“They don’t pay attention. They’re daydreaming. They’re in a car. They’re out of it. They don’t realize other lives are at stake,” said Letson. “When you’re on the road, you have to realize you’re sitting behind 3,000 pounds of metal.”

That’s why keeping an eye out for motorcyclists is so crucial, particularly as we enter the key riding season, said Ben Rabin, a personal injury attorney who specializes in motorcycle accidents.

“A vast majority of accidents are because an inattentive driver turns left or pulls out in front of a motorcyclist,” Rabin said. “The problem is motorists don’t give enough attention to notice motorcyclists.”

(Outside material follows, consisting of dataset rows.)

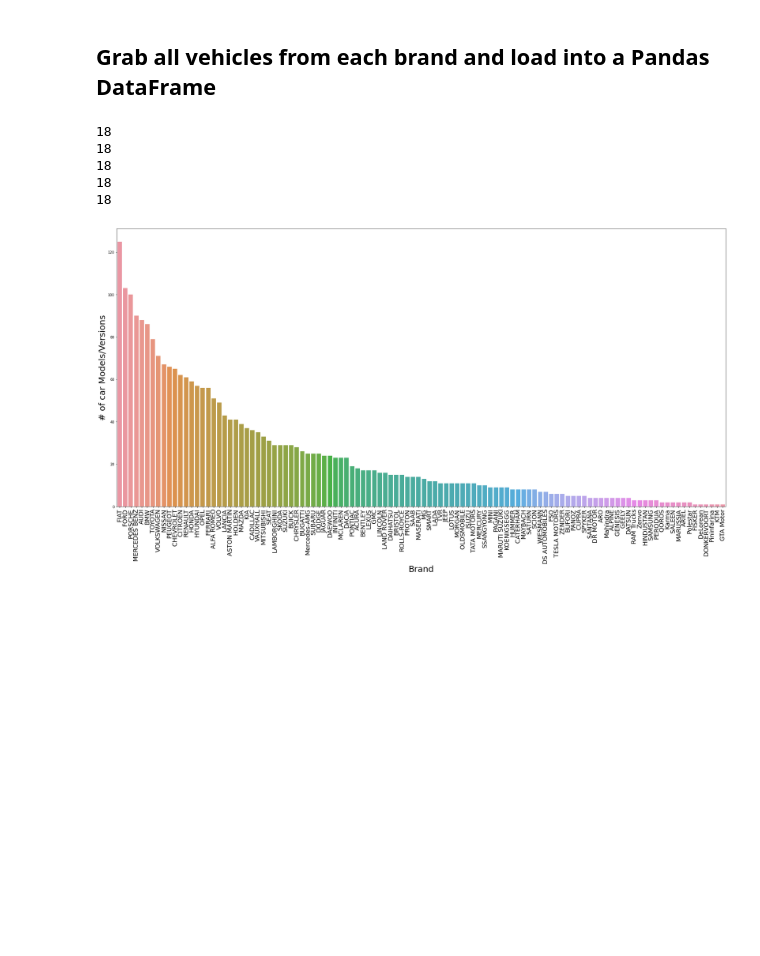
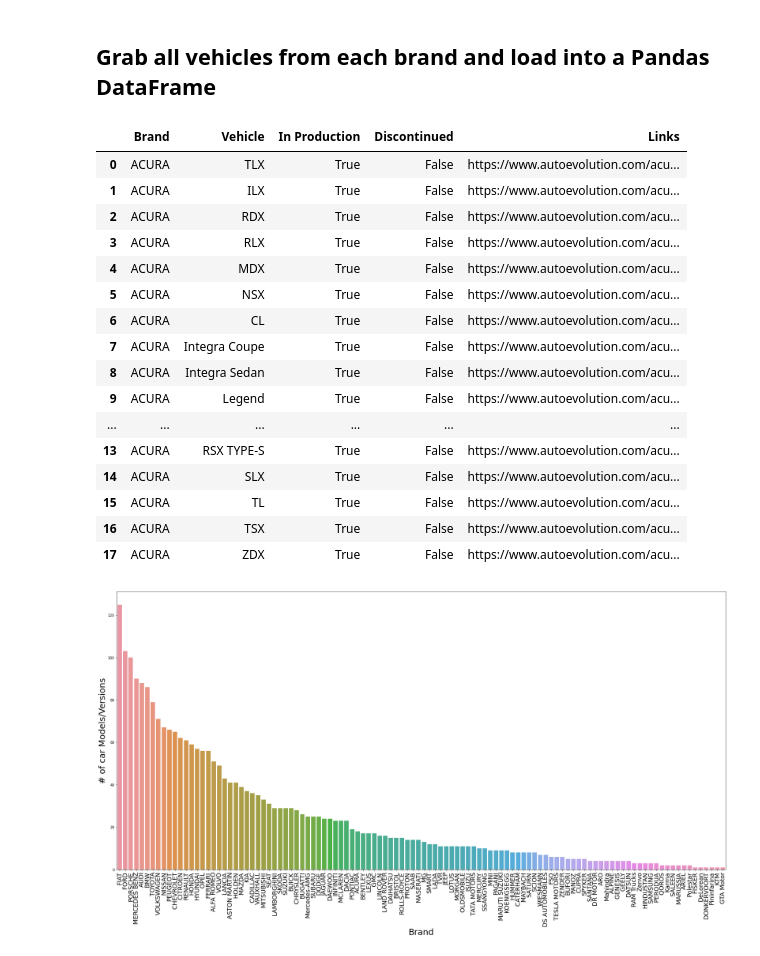
Before and after one commit to mlyhoops/All-Car-Info, a Jupyter notebook: BS_Web_Scraper.ipynb, the cells around one changed output. Saved outputs shown, nothing was run; the diff lists cells and outputs as text; code cells hidden in the pictures; blank space fills up the shorter version.

```diff
--- a/BS_Web_Scraper.ipynb
+++ b/BS_Web_Scraper.ipynb
@@ -77,38 +95,51 @@ for i, car in enumerate(cars):
 
   prod_or_not = soup.find_all('div', attrs={"class":"carpages"})
 
   #brand.append(cars[i][1])
   # Check if car is in production or not
   for one in prod_or_not:
     # If in production, print all in production
     if (one.get_text() == "production models: sort:yearname"):
       car_names = get_all_cars(one)
       add_df(car_names)
     # If discontinued, print all discontinued
     elif (one.get_text() == "discontinued models: sort:yearname"):
       car_names = get_all_cars(one)
       add_df(car_names)
 
   # Comment out break if you want to iterate through all cars
   break
 
   #for each in car_title:
       #  car_link = each.find_parent("a")
       #  #print(car_link)
       #  print (str(each.get_text()))
       #  print(car_link["href"])
 df1 = pd.DataFrame()
 df1["Brand"] = brand
 df1["Vehicle"] = vehicle
 df1["In Production"] = in_prod
 df1["Discontinued"] = discontinued
 df1["Links"] = links
+df1
 # %% [output]
-18
-18
-18
-18
-18
+|  | Brand | Vehicle | In Production | Discontinued | Links |
+| 0 | ACURA | TLX | True | False | https://www.autoevolution.com/acu... |
+| 1 | ACURA | ILX | True | False | https://www.autoevolution.com/acu... |
+| 2 | ACURA | RDX | True | False | https://www.autoevolution.com/acu... |
+| 3 | ACURA | RLX | True | False | https://www.autoevolution.com/acu... |
+| 4 | ACURA | MDX | True | False | https://www.autoevolution.com/acu... |
+| 5 | ACURA | NSX | True | False | https://www.autoevolution.com/acu... |
+| 6 | ACURA | CL | True | False | https://www.autoevolution.com/acu... |
+| 7 | ACURA | Integra Coupe | True | False | https://www.autoevolution.com/acu... |
+| 8 | ACURA | Integra Sedan | True | False | https://www.autoevolution.com/acu... |
+| 9 | ACURA | Legend | True | False | https://www.autoevolution.com/acu... |
+| ... | ... | ... | ... | ... | ... |
+| 13 | ACURA | RSX TYPE-S | True | False | https://www.autoevolution.com/acu... |
+| 14 | ACURA | SLX | True | False | https://www.autoevolution.com/acu... |
+| 15 | ACURA | TL | True | False | https://www.autoevolution.com/acu... |
+| 16 | ACURA | TSX | True | False | https://www.autoevolution.com/acu... |
+| 17 | ACURA | ZDX | True | False | https://www.autoevolution.com/acu... |
 # %%
 #import google drive and mount the notebook to the drive
 from google.colab import drive
```
Also changed, not shown: parts of 1 cell of this notebook.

Local biker groups are working on numerous initiatives to bring attention to those on the road, using the adage “look twice, save a life,” a phrase seen on bumper stickers and signs across the county.

Motorcyclists are often missed behind mirrors or pillars between windows in a car, Rabin said. Looking twice, particularly during the key riding season, can save a life.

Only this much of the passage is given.